Blogs vs. Newsletters Revisited

In a discussion I had with a VP of Marketing earlier this week, he mentioned that his company was interested in developing an e-newsletter. I asked if they’d thought about creating a blog, to which his response was “Yes, but I’m not sure we have the resources.”

The myth persists that corporate blogs are somehow incredibly resource-intensive. News flash: they’re not. Or at least, they don’t have to be.

Four months ago, we at CDI made the decision to abandon our highly successful e-newsletter, the CDI “Tip o’ the Month”, and replace it with the blog you’re reading now (see: “Why We’re Dumping Our Newsletter And Why You Should Do The Same.”)

It seems an appropriate time to give a report card on that experience, particularly for those of you still standing on the blog sidelines:

1. We have more blog subscribers now than we had newsletter subscribers four months ago. Our biggest fear was that long-time newsletter readers would revolt. It never happened. We lost a handful at most, and now pick up new subscribers to our e-mail alerts on a daily basis. And that doesn’t include those who choose the RSS option.

2. The blog is far less work. It’s essentially self-service, which means I compose and post the content, and my fabulous production staff sends out the e-mail alerts every month. (We considered having the alerts broadcast automatically, but we’ve found that it’s just as easy to do so manually, plus it gives us more control. The e-mail service we use is Zookoda.) In the newsletter era, our art director had to compose a new HTML document every month, and always in a rush, since inevitably I’d only write the newsletter at the last possible moment.

3. The blog is more viral. A very pleasant surprise (though perhaps it shouldn’t have been unexpected) is how other marketing bloggers have picked up our content and commented on it within their own blogs. This creates links to our blog, traffic to our Website, and new subscribers. The content also seems to be picked up very readily by Google and other search engines, which means even more traffic. (Our publishing platform, WordPress, does an exemplary job in providing statistics: where traffic is linking from, what posts are most popular, where readers are clicking, etc.)

4. The blog is easier to write for. I said this when we first made the decision, and it has been borne out, and then some. I don’t have a deadline staring at me every 30 days, and yet I’ve written more for the blog on average every month, than I did for the newsletter. One, because the blog lends itself to commentary and other types of content, and also instead of procrastinating until the deadline as I used to, now I just write when the mood strikes. Which apparently is somewhat often.

To those blogophobes out there, I say: take the leap.

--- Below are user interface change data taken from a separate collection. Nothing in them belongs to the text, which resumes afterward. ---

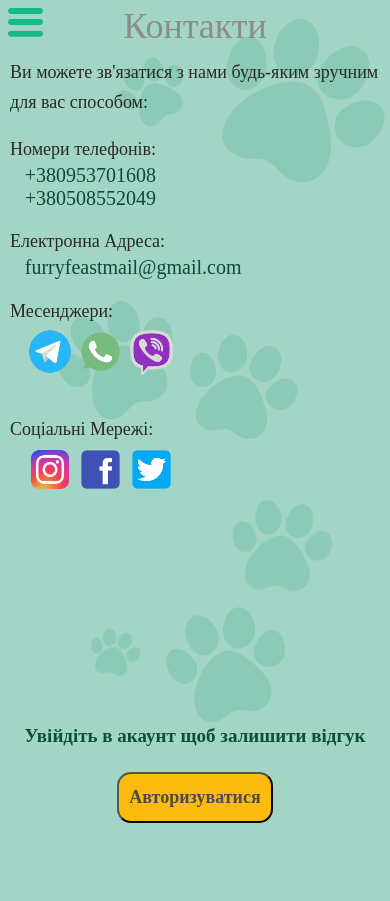
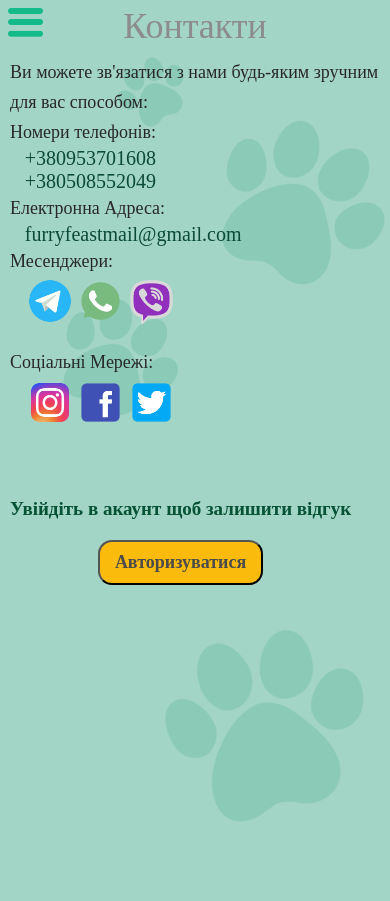
Before and after one commit to SemenovRoman2109/Furry-Feast, a Django app: page /contact/ in a window 390 px wide. After the commit the page ends 821 px from the top, so only its background shows below. Run offline with Django 4.2, Linux system fonts and the light colour scheme.

Commit message:
last_fix

```diff
--- a/Furry_Feast/Catalog/static/Catalog/css/catalog.css
+++ b/Furry_Feast/Catalog/static/Catalog/css/catalog.css
@@ -552,9 +552,6 @@ ul{
     .group-button .price{
         font-size: 15px;
     }
-    .section .description{
-        font-size: 13px;
-    }
 
     .start-price{
         font-size: 15px;
@@ -603,9 +600,6 @@ ul{
     .group-button .price{
         font-size: 14px;
     }
-    .section .description{
-        font-size: 12px;
-    }
     .title-page{
         font-size: 26px;
     }
--- a/Furry_Feast/Catalog/static/Catalog/css/product.css
+++ b/Furry_Feast/Catalog/static/Catalog/css/product.css
@@ -301,7 +301,7 @@ main {
         font-size: 20px;
     }
     .main-product-card-head{
-        margin-left: 8%;
+        margin-left: 15%;
     }
     .main-product-card-img-box{
         width: 100%;
--- a/Furry_Feast/UserPages/static/UserPages/css/base.css
+++ b/Furry_Feast/UserPages/static/UserPages/css/base.css
@@ -185,6 +185,7 @@ main{
 }
 
 .paw1{
+    display: block;
     position: fixed;
     z-index: -1;
     width: 20%;
@@ -197,6 +198,7 @@ main{
 }
 
 .paw2{
+    display: block;
     position: fixed;
     z-index: -1;
     width: 12%;
@@ -208,6 +210,7 @@ main{
 }
 
 .paw3{
+    display: block;
     position: fixed;
     z-index: -1;
     width: 10%;
@@ -218,6 +221,7 @@ main{
 }
 
 .paw4{
+    display: block;
     position: fixed;
     z-index: -1;
     left: 30.3%;
@@ -229,6 +233,7 @@ main{
 }
 
 .paw5{
+    display: block;
     position: fixed;
     z-index: -1;
     transform: rotate(14deg);
@@ -239,6 +244,7 @@ main{
 }
 
 .paw6{
+    display: block;
     position: fixed;
     z-index: -1;
     transform: rotate(-14deg);
@@ -249,6 +255,7 @@ main{
 }
 
 .paw7{
+    display: block;
     position: fixed;
     z-index: -1;
     transform: rotate(10deg);
@@ -303,6 +310,65 @@ main{
 }
 
 @media only screen and (max-width: 650px) {
+    .paw1{
+        display: block;
+        position: fixed;
+        z-index: -1;
+        width: 20%;
+        min-width: 170px;
+        right: 1%;
+        top: 15%;
+        transform: rotate(25deg);
+
+
+    }
+
+    .paw2{
+        display: block;
+        position: fixed;
+        z-index: -1;
+        width: 12%;
+        min-width: 120px;
+        left: 15%;
+        top: 36%;
+        transform: rotate(25deg);
+
+    }
+
+    .paw3{
+        display: none;
+    }
+
+    .paw4{
+        display: block;
+        position: fixed;
+        z-index: -1;
+        left: 30.3%;
+        top: 7%;
+        width: 6%;
+        min-width: 70px;
+        transform: rotate(-30deg);
+
+    }
+
+    .paw5{
+        display: none;
+    }
+
+    .paw6{
+        display: block;
+        position: fixed;
+        z-index: -1;
+        transform: rotate(-14deg);
+        width: 25%;
+        left: 43%;
+        top: 75%;
+        min-width: 200px;
+    }
+
+    .paw7{
+        display: none;
+    }
     .bot-categories{
         bottom: 10%;
     }
@@ -329,8 +395,8 @@ main{
         position: absolute;
         left: 2vw;
         top: 2vw;
-        width: 7vw;
-        height: 7vw;
+        width: 6vw;
+        height: 6vw;
     }
     .side-menu{
         opacity: 0;
--- a/Furry_Feast/UserPages/static/UserPages/css/contact.css
+++ b/Furry_Feast/UserPages/static/UserPages/css/contact.css
@@ -14,7 +14,7 @@ main{
     display: flex;
     flex-direction: column;
     gap: 2%;
-    height: 100vh;
+    height: auto;
 
 }
 
@@ -99,7 +99,7 @@ form button:hover{
 
 .social-net{
     width: auto;
-    height: 12%;
+    height: 12vh;
 }
 
 .social-net-img{
@@ -123,7 +123,7 @@ form button:hover{
 
 .messanger{
     width: auto;
-    height: 12%;
+    height: 12vh;
 }
 .messanger-img{
     height: 50%;
@@ -145,22 +145,23 @@ form button:hover{
 }
 
 .auth-block{
-    position: absolute;
+    margin: 50px 0;
     display: flex;
-    width: 100%;
+    width: fit-content;
     gap: 10%;
     flex-direction: column;
     align-items: center;
     justify-content: center;
-    height: 30%;
-    bottom: 0;
+    height:auto;
+    gap: 20px;
 }
 
 .auth-block p{
+    text-align: center;
     font-family: 'Oswald';
     font-style: normal;
     font-weight: bold;
-    font-size: 28px;
+    font-size: 26px;
     color: rgb(5, 82, 52);
 }
 
@@ -170,8 +171,8 @@ form button:hover{
     align-items: center;
     background:#fbbb0c;
     width: auto;
-    padding: 0 15px;
-    height: 20%;
+    padding: 10px 15px;
+    height: auto;
     border-radius: 14px ;
     transition-duration: 0.5s;
 }
@@ -219,9 +220,6 @@ form button:hover{
     .auth-block p{
         font-size: 19px;
     }
-    .login-button{
-        padding: 2px 10px;
-    }
     .login-button a{
         font-size: 18px;
     }
--- a/Furry_Feast/UserPages/static/UserPages/js/base.js
+++ b/Furry_Feast/UserPages/static/UserPages/js/base.js
@@ -45,7 +45,11 @@ logout.addEventListener("click",function(event){
                     registration.style.display = "flex"
                     logout.style.display = "none"
                     userName.style.display = "none"
+                    if (window.location.href.includes("contact")){
+                        location.reload()
+                    }
                 },1000)
+
             },1000)
 
         }
--- a/Furry_Feast/UserPages/templates/UserPages/contact.html
+++ b/Furry_Feast/UserPages/templates/UserPages/contact.html
@@ -46,14 +46,15 @@
                 <textarea name="feedback-text" id="" cols="45" rows="12"></textarea>
                 <button>Залишити повiдомлення</button>
             </form>
-        {% else %}
-            <div class="auth-block">
-                <p>Увiйдiть в акаунт щоб залишити вiдгук</p>
-                <button class="login-button"><a href="/login/">Авторизуватися</a></button>
-            </div>
         {% endif %}
 
     </div>
+    {% if is_authenticated == False %}
+        <div class="auth-block">
+            <p>Увiйдiть в акаунт щоб залишити вiдгук</p>
+            <button class="login-button"><a href="/login/">Авторизуватися</a></button>
+        </div>
+    {% endif %}
     <div class="modal-window">
         <p class="title">Дякуємо вам за зворотний зв'язок!</p>
         <p class="message">Ваше повідомлення успішно надіслано</p>
```
Also changed, not shown: Furry_Feast/db.sqlite3.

If you’re still nervous you won’t have a continual source of content, then build up a store of posts, enough for a few months, and just roll it out slowly as needed. If you need help, let us know.


Your email address will not be published. Required fields are marked *